“That’s the conversation that’s going on. It’s a very robust one. It’s right on that balance between technical excellence and judiciousness.”
That conversation is set against a tumultuous political climate.
LX(R)’s path forward has been a contentious issue between Congress, the Navy, the Marines and industry. A House proposal included in a current draft of the pending Fiscal Year 2015 defense bill would fund an additional 12th San Antonio-class (LPD-17) amphibious warship in order to keep builder Huntington Ingalls Industries (HII) current construction line, “hot.” U.S. Marine Corps commandant Gen. James Amos has stated several times he supports a 12th LPD-17.
Though the Navy is considering variants of the San Antonio class in its AoA, it won’t directly replace the replace the aging Whidbey Island (LSD-41) and Harpers Ferry (LSD-49) landing ship docks with LPD-17s.
“An LPD-17 variant that’s built exactly like the current LPD-17 is off the table,” he said.
“It is unaffordable in the context of the ship we need to replace.”
In March, a collection of retired Marine generals — including former commandant Gen. James Conway and former U.S. Central Command commander Gen. James. Mattis — wrote a letter to Congress in support of a 12th ship as a bridge to LX(R).
However, buying too many more San Antonio-class (LPD-17) ships could leave the Navy and Marines short of its amphibious requirement for 33 ships — a mix of 11 LPD-17s , 11 aircraft centric landing helicopter docks or “big deck amphibs” and 11 of the LX(R), Hilarides said.
“If we buy four or five more [LPD-17s] and we’ll be seven or eight ships short because that’s all we can afford. If you look at the out years shipbuilding [budget],” Hilarides said.
“Doing that a bunch more will lead to a much smaller amphibious force than the nation needs.”
The 11th LPD-17 — Portland (LPD-27) — is estimated to cost around $2.1 billion. The Navy has said it wants to build a ship at about two thirds of the cost — or about $1.4 billion a ship, according to a May Congressional Research Service report.

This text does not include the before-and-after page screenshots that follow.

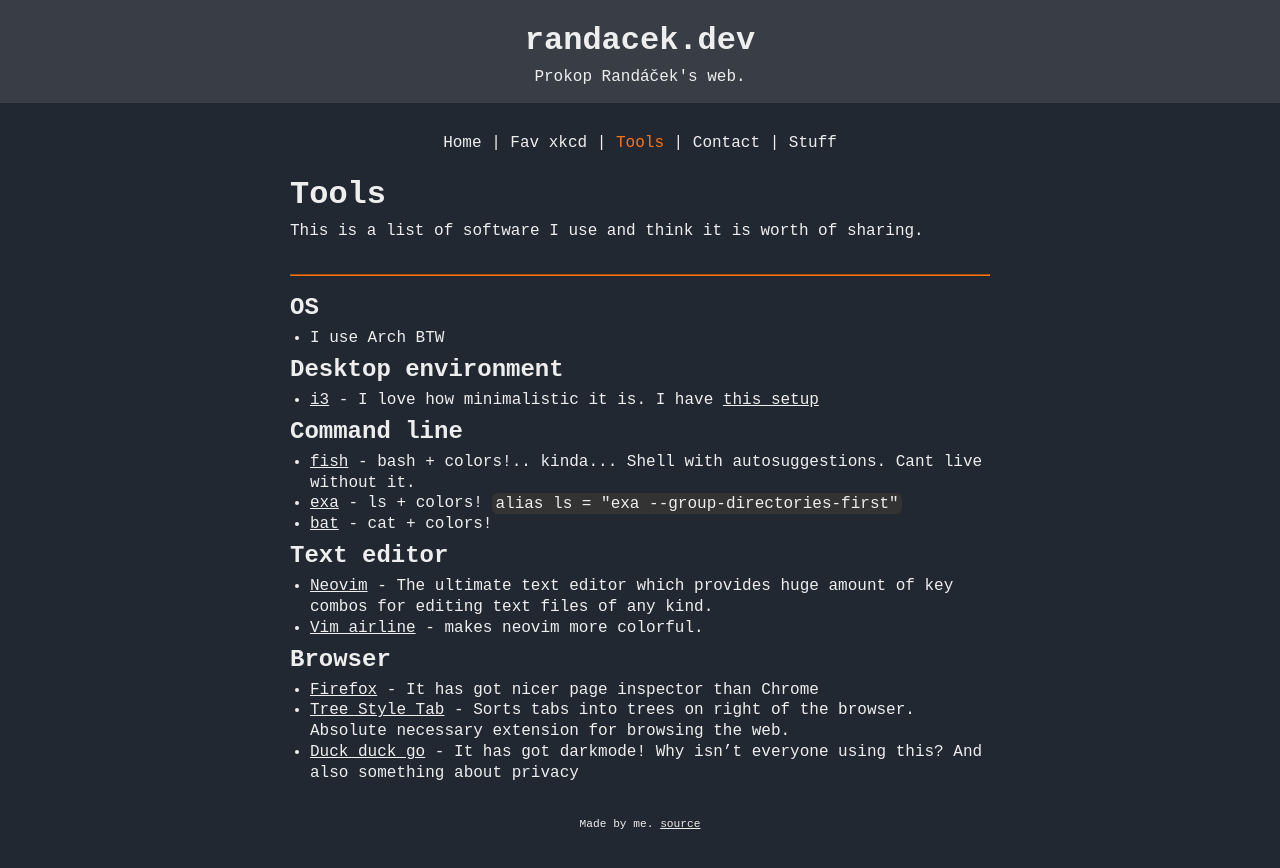
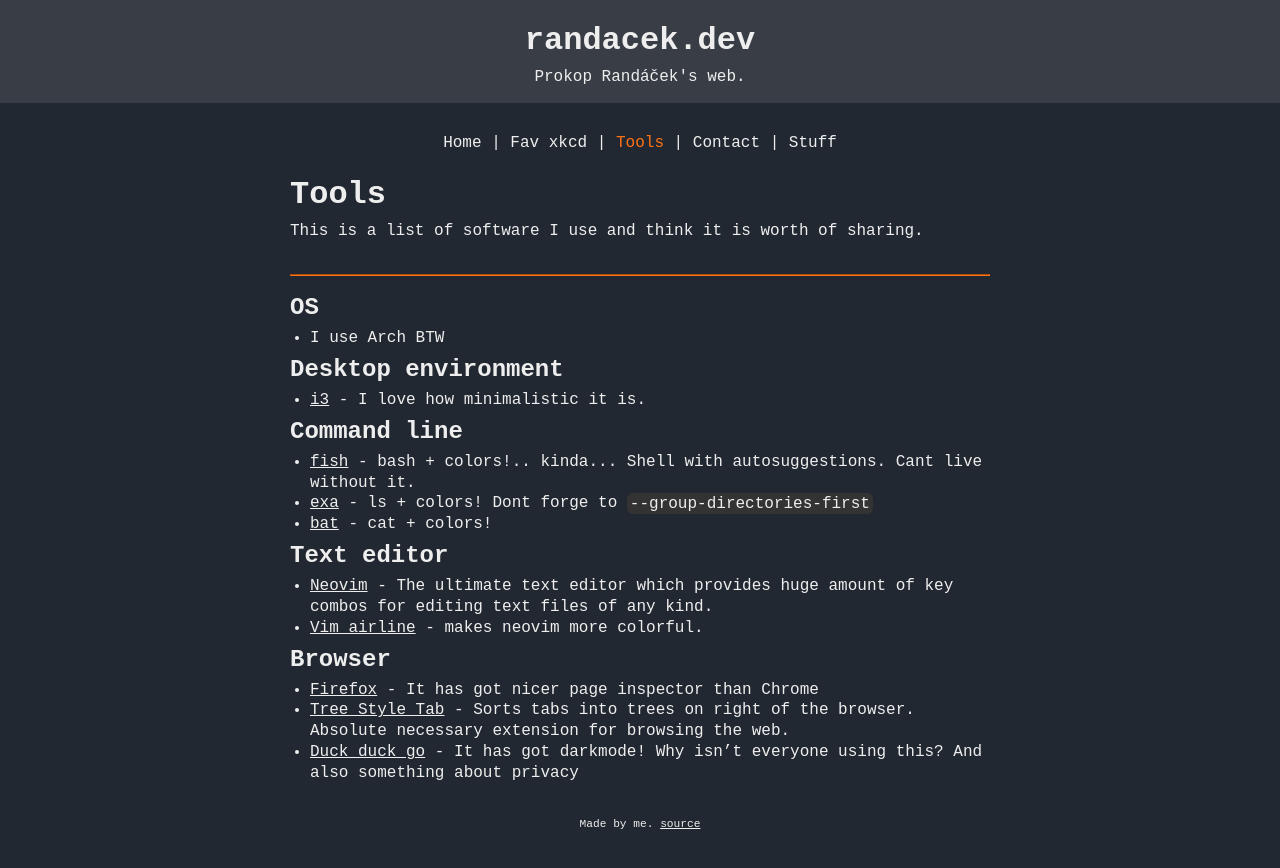
Before and after one commit to ProkopRandacek/randacek.dev, a Jekyll site: the page built from content/tools.md, in a window 1280 px wide. Shown: the top 868 px of the page. Built offline with Jekyll 4.4.1, drawn with Linux system fonts in a browser that asks for light colours.

Commit message:
tools update

```diff
--- a/content/tools.md
+++ b/content/tools.md
@@ -14,12 +14,12 @@
 
 ## Desktop environment
 
-- [i3](https://i3wm.org/) - I love how minimalistic it is. I have [this setup](/assets/setup.png)
+- [i3](https://i3wm.org/) - I love how minimalistic it is.
 
 ## Command line
 
 - [fish](https://fishshell.com) - bash + colors!.. kinda\.\.\. Shell with autosuggestions. Cant live without it.
-- [exa](https://the.exa.website) - ls + colors! `alias ls = "exa --group-directories-first"`
+- [exa](https://the.exa.website) - ls + colors! Dont forge to `--group-directories-first`
 - [bat](https://github.com/sharkdp/bat) - cat + colors!
 
 ## Text editor
```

The original AoA didn’t meet enough of the affordability requirements and was brought back into NAVSEA for a second go around to evaluate the requirements ahead of future design work.
“I would say at this point that we’re in the mode where we’re going to get the requirement right before we start design,” Hilarides said.